SOURCE INFORMATION:
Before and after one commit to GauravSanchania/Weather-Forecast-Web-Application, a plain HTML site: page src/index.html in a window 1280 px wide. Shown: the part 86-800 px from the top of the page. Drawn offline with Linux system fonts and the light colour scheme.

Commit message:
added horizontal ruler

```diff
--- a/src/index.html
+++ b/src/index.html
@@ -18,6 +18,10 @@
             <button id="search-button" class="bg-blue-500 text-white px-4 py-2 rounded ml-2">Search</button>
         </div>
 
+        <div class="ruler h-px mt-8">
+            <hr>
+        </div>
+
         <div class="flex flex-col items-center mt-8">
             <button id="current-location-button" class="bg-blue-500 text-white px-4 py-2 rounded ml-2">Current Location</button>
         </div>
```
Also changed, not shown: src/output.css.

PROMPT: Write out all of the entries above, exactly and in full.

SOLUTION TO THIS TASK:
Before and after one commit to GauravSanchania/Weather-Forecast-Web-Application, a plain HTML site: page src/index.html in a window 1280 px wide. Shown: the part 86-800 px from the top of the page. Drawn offline with Linux system fonts and the light colour scheme.

Commit message:
added horizontal ruler

```diff
--- a/src/index.html
+++ b/src/index.html
@@ -18,6 +18,10 @@
             <button id="search-button" class="bg-blue-500 text-white px-4 py-2 rounded ml-2">Search</button>
         </div>
 
+        <div class="ruler h-px mt-8">
+            <hr>
+        </div>
+
         <div class="flex flex-col items-center mt-8">
             <button id="current-location-button" class="bg-blue-500 text-white px-4 py-2 rounded ml-2">Current Location</button>
         </div>
```
Also changed, not shown: src/output.css.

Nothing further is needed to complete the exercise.